Prompt:
Would you copy the entries that follow exactly, leaving out every picture?

=== Data to examine ===

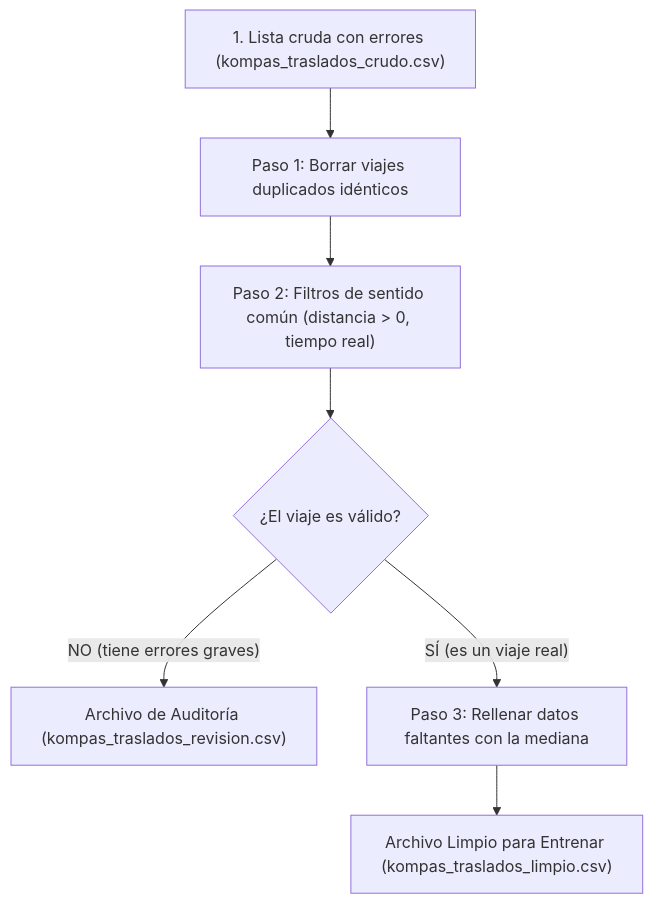
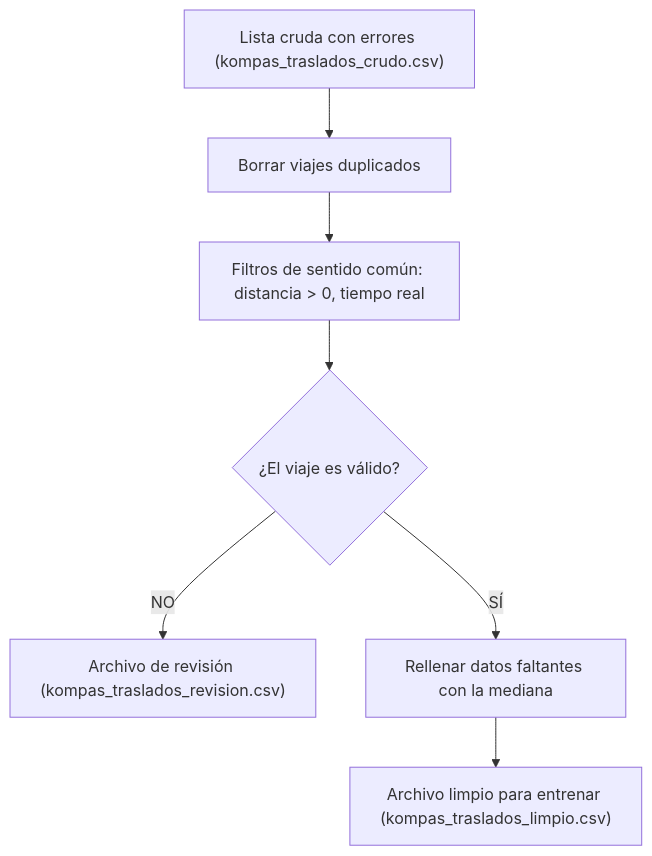
Before and after one commit to jirotrash/KompasAPPbeta: the second of 2 diagrams in implementacion ML equipo.md, drawn with Mermaid. The commit also changed other lines of this file and 2 other files, not shown here.

````diff
--- a/implementacion ML equipo.md
+++ b/implementacion ML equipo.md
@@ -66,9 +119,9 @@
 ```mermaid
 flowchart TD
-    A["1. Lista cruda con errores (kompas_traslados_crudo.csv)"] --> B["Paso 1: Borrar viajes duplicados idénticos"]
-    B --> C["Paso 2: Filtros de sentido común (distancia > 0, tiempo real)"]
+    A["Lista cruda con errores (kompas_traslados_crudo.csv)"] --> B["Borrar viajes duplicados"]
+    B --> C["Filtros de sentido común: distancia > 0, tiempo real"]
     C --> D{"¿El viaje es válido?"}
-    D -- "NO (tiene errores graves)" --> E["Archivo de Auditoría (kompas_traslados_revision.csv)"]
-    D -- "SÍ (es un viaje real)" --> F["Paso 3: Rellenar datos faltantes con la mediana"]
-    F --> G["Archivo Limpio para Entrenar (kompas_traslados_limpio.csv)"]
+    D -- "NO" --> E["Archivo de revisión (kompas_traslados_revision.csv)"]
+    D -- "SÍ" --> F["Rellenar datos faltantes con la mediana"]
+    F --> G["Archivo limpio para entrenar (kompas_traslados_limpio.csv)"]
 ```
````
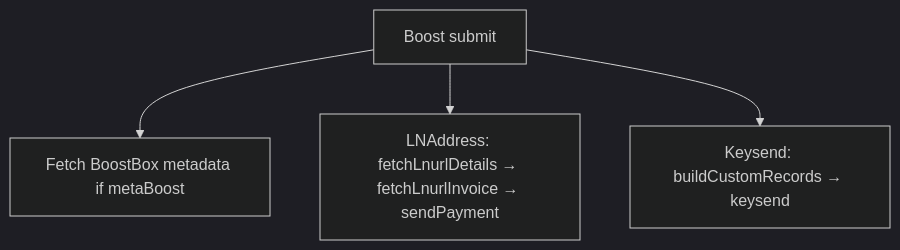
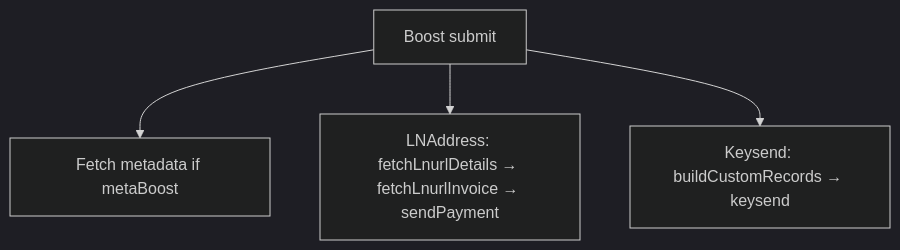
One commit to podverse/podverse changed the seventh of 7 diagrams in docs/v4v/bitcoin/lnd/V4V-BITCOIN-LN-SETUP-DIAGRAM.md. Above: the diagram before and after it, drawn with Mermaid (dark theme). The commit also changed other lines of this file and 107 other files, not shown here.

````diff
--- a/docs/v4v/bitcoin/lnd/V4V-BITCOIN-LN-SETUP-DIAGRAM.md
+++ b/docs/v4v/bitcoin/lnd/V4V-BITCOIN-LN-SETUP-DIAGRAM.md
@@ -217,11 +215,11 @@
 ```mermaid
 flowchart TD
   Submit[Boost submit]
-  MetaBoost[Fetch BoostBox metadata if metaBoost]
+  MetaBoost[Fetch metadata if metaBoost]
   LNAddr[LNAddress: fetchLnurlDetails → fetchLnurlInvoice → sendPayment]
   Keysend[Keysend: buildCustomRecords → keysend]
 
   Submit --> MetaBoost
   Submit --> LNAddr
   Submit --> Keysend
 ```
````
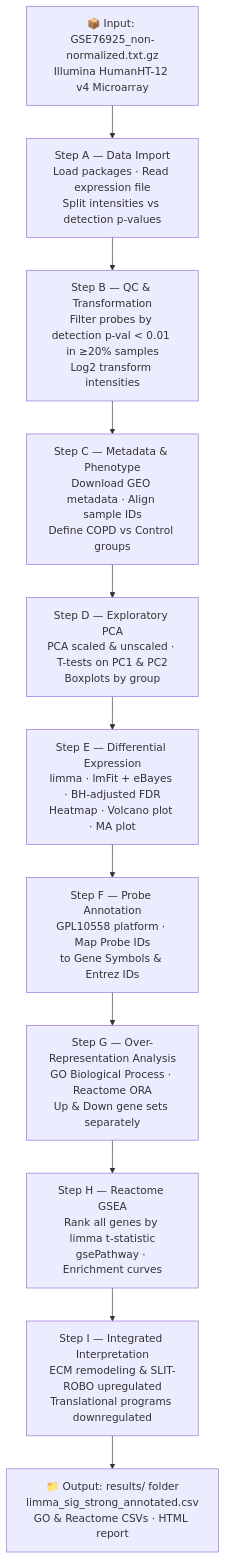
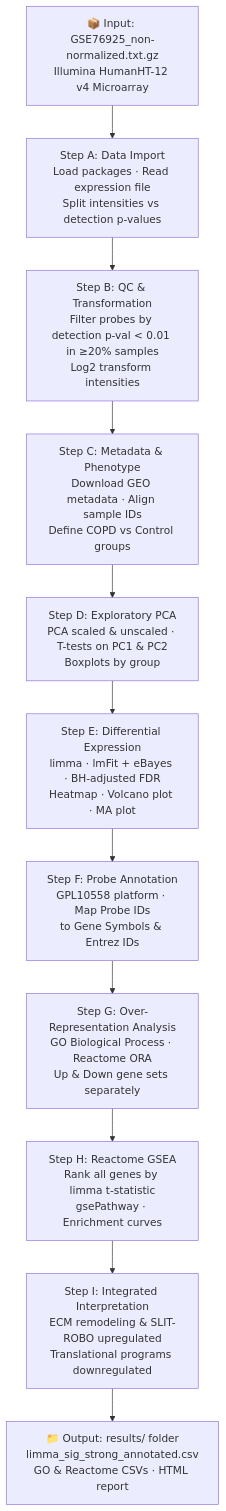
One commit to mayankgandhi13/Transcriptomics-Analysis-of-COPD-vs-Control-Lung-Tissue-GSE76925 changed the diagram in README.md. Above: the diagram before and after it, drawn with Mermaid. The commit also changed other lines of this file, not shown here.

````diff
--- a/README.md
+++ b/README.md
@@ -7,24 +7,24 @@
 ```mermaid
 flowchart TD
     A[📦 Input: GSE76925_non-normalized.txt.gz\nIllumina HumanHT-12 v4 Microarray] --> B
 
-    B[Step A — Data Import\nLoad packages · Read expression file\nSplit intensities vs detection p-values] --> C
+    B[Step A: Data Import\nLoad packages · Read expression file\nSplit intensities vs detection p-values] --> C
 
-    C[Step B — QC & Transformation\nFilter probes by detection p-val < 0.01 in ≥20% samples\nLog2 transform intensities] --> D
+    C[Step B: QC & Transformation\nFilter probes by detection p-val < 0.01 in ≥20% samples\nLog2 transform intensities] --> D
 
-    D[Step C — Metadata & Phenotype\nDownload GEO metadata · Align sample IDs\nDefine COPD vs Control groups] --> E
+    D[Step C: Metadata & Phenotype\nDownload GEO metadata · Align sample IDs\nDefine COPD vs Control groups] --> E
 
-    E[Step D — Exploratory PCA\nPCA scaled & unscaled · T-tests on PC1 & PC2\nBoxplots by group] --> F
+    E[Step D: Exploratory PCA\nPCA scaled & unscaled · T-tests on PC1 & PC2\nBoxplots by group] --> F
 
-    F[Step E — Differential Expression\nlimma · lmFit + eBayes · BH-adjusted FDR\nHeatmap · Volcano plot · MA plot] --> G
+    F[Step E: Differential Expression\nlimma · lmFit + eBayes · BH-adjusted FDR\nHeatmap · Volcano plot · MA plot] --> G
 
-    G[Step F — Probe Annotation\nGPL10558 platform · Map Probe IDs\nto Gene Symbols & Entrez IDs] --> H
+    G[Step F: Probe Annotation\nGPL10558 platform · Map Probe IDs\nto Gene Symbols & Entrez IDs] --> H
 
-    H[Step G — Over-Representation Analysis\nGO Biological Process · Reactome ORA\nUp & Down gene sets separately] --> I
+    H[Step G: Over-Representation Analysis\nGO Biological Process · Reactome ORA\nUp & Down gene sets separately] --> I
 
-    I[Step H — Reactome GSEA\nRank all genes by limma t-statistic\ngsePathway · Enrichment curves] --> J
+    I[Step H: Reactome GSEA\nRank all genes by limma t-statistic\ngsePathway · Enrichment curves] --> J
 
-    J[Step I — Integrated Interpretation\nECM remodeling & SLIT-ROBO upregulated\nTranslational programs downregulated] --> K
+    J[Step I: Integrated Interpretation\nECM remodeling & SLIT-ROBO upregulated\nTranslational programs downregulated] --> K
 
     K[📁 Output: results/ folder\nlimma_sig_strong_annotated.csv\nGO & Reactome CSVs · HTML report]
 ```
````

===

Output below:
Before and after one commit to jirotrash/KompasAPPbeta: the second of 2 diagrams in implementacion ML equipo.md, drawn with Mermaid. The commit also changed other lines of this file and 2 other files, not shown here.

````diff
--- a/implementacion ML equipo.md
+++ b/implementacion ML equipo.md
@@ -66,9 +119,9 @@
 ```mermaid
 flowchart TD
-    A["1. Lista cruda con errores (kompas_traslados_crudo.csv)"] --> B["Paso 1: Borrar viajes duplicados idénticos"]
-    B --> C["Paso 2: Filtros de sentido común (distancia > 0, tiempo real)"]
+    A["Lista cruda con errores (kompas_traslados_crudo.csv)"] --> B["Borrar viajes duplicados"]
+    B --> C["Filtros de sentido común: distancia > 0, tiempo real"]
     C --> D{"¿El viaje es válido?"}
-    D -- "NO (tiene errores graves)" --> E["Archivo de Auditoría (kompas_traslados_revision.csv)"]
-    D -- "SÍ (es un viaje real)" --> F["Paso 3: Rellenar datos faltantes con la mediana"]
-    F --> G["Archivo Limpio para Entrenar (kompas_traslados_limpio.csv)"]
+    D -- "NO" --> E["Archivo de revisión (kompas_traslados_revision.csv)"]
+    D -- "SÍ" --> F["Rellenar datos faltantes con la mediana"]
+    F --> G["Archivo limpio para entrenar (kompas_traslados_limpio.csv)"]
 ```
````
One commit to podverse/podverse changed the seventh of 7 diagrams in docs/v4v/bitcoin/lnd/V4V-BITCOIN-LN-SETUP-DIAGRAM.md. Above: the diagram before and after it, drawn with Mermaid (dark theme). The commit also changed other lines of this file and 107 other files, not shown here.

````diff
--- a/docs/v4v/bitcoin/lnd/V4V-BITCOIN-LN-SETUP-DIAGRAM.md
+++ b/docs/v4v/bitcoin/lnd/V4V-BITCOIN-LN-SETUP-DIAGRAM.md
@@ -217,11 +215,11 @@
 ```mermaid
 flowchart TD
   Submit[Boost submit]
-  MetaBoost[Fetch BoostBox metadata if metaBoost]
+  MetaBoost[Fetch metadata if metaBoost]
   LNAddr[LNAddress: fetchLnurlDetails → fetchLnurlInvoice → sendPayment]
   Keysend[Keysend: buildCustomRecords → keysend]
 
   Submit --> MetaBoost
   Submit --> LNAddr
   Submit --> Keysend
 ```
````
One commit to mayankgandhi13/Transcriptomics-Analysis-of-COPD-vs-Control-Lung-Tissue-GSE76925 changed the diagram in README.md. Above: the diagram before and after it, drawn with Mermaid. The commit also changed other lines of this file, not shown here.

````diff
--- a/README.md
+++ b/README.md
@@ -7,24 +7,24 @@
 ```mermaid
 flowchart TD
     A[📦 Input: GSE76925_non-normalized.txt.gz\nIllumina HumanHT-12 v4 Microarray] --> B
 
-    B[Step A — Data Import\nLoad packages · Read expression file\nSplit intensities vs detection p-values] --> C
+    B[Step A: Data Import\nLoad packages · Read expression file\nSplit intensities vs detection p-values] --> C
 
-    C[Step B — QC & Transformation\nFilter probes by detection p-val < 0.01 in ≥20% samples\nLog2 transform intensities] --> D
+    C[Step B: QC & Transformation\nFilter probes by detection p-val < 0.01 in ≥20% samples\nLog2 transform intensities] --> D
 
-    D[Step C — Metadata & Phenotype\nDownload GEO metadata · Align sample IDs\nDefine COPD vs Control groups] --> E
+    D[Step C: Metadata & Phenotype\nDownload GEO metadata · Align sample IDs\nDefine COPD vs Control groups] --> E
 
-    E[Step D — Exploratory PCA\nPCA scaled & unscaled · T-tests on PC1 & PC2\nBoxplots by group] --> F
+    E[Step D: Exploratory PCA\nPCA scaled & unscaled · T-tests on PC1 & PC2\nBoxplots by group] --> F
 
-    F[Step E — Differential Expression\nlimma · lmFit + eBayes · BH-adjusted FDR\nHeatmap · Volcano plot · MA plot] --> G
+    F[Step E: Differential Expression\nlimma · lmFit + eBayes · BH-adjusted FDR\nHeatmap · Volcano plot · MA plot] --> G
 
-    G[Step F — Probe Annotation\nGPL10558 platform · Map Probe IDs\nto Gene Symbols & Entrez IDs] --> H
+    G[Step F: Probe Annotation\nGPL10558 platform · Map Probe IDs\nto Gene Symbols & Entrez IDs] --> H
 
-    H[Step G — Over-Representation Analysis\nGO Biological Process · Reactome ORA\nUp & Down gene sets separately] --> I
+    H[Step G: Over-Representation Analysis\nGO Biological Process · Reactome ORA\nUp & Down gene sets separately] --> I
 
-    I[Step H — Reactome GSEA\nRank all genes by limma t-statistic\ngsePathway · Enrichment curves] --> J
+    I[Step H: Reactome GSEA\nRank all genes by limma t-statistic\ngsePathway · Enrichment curves] --> J
 
-    J[Step I — Integrated Interpretation\nECM remodeling & SLIT-ROBO upregulated\nTranslational programs downregulated] --> K
+    J[Step I: Integrated Interpretation\nECM remodeling & SLIT-ROBO upregulated\nTranslational programs downregulated] --> K
 
     K[📁 Output: results/ folder\nlimma_sig_strong_annotated.csv\nGO & Reactome CSVs · HTML report]
 ```
````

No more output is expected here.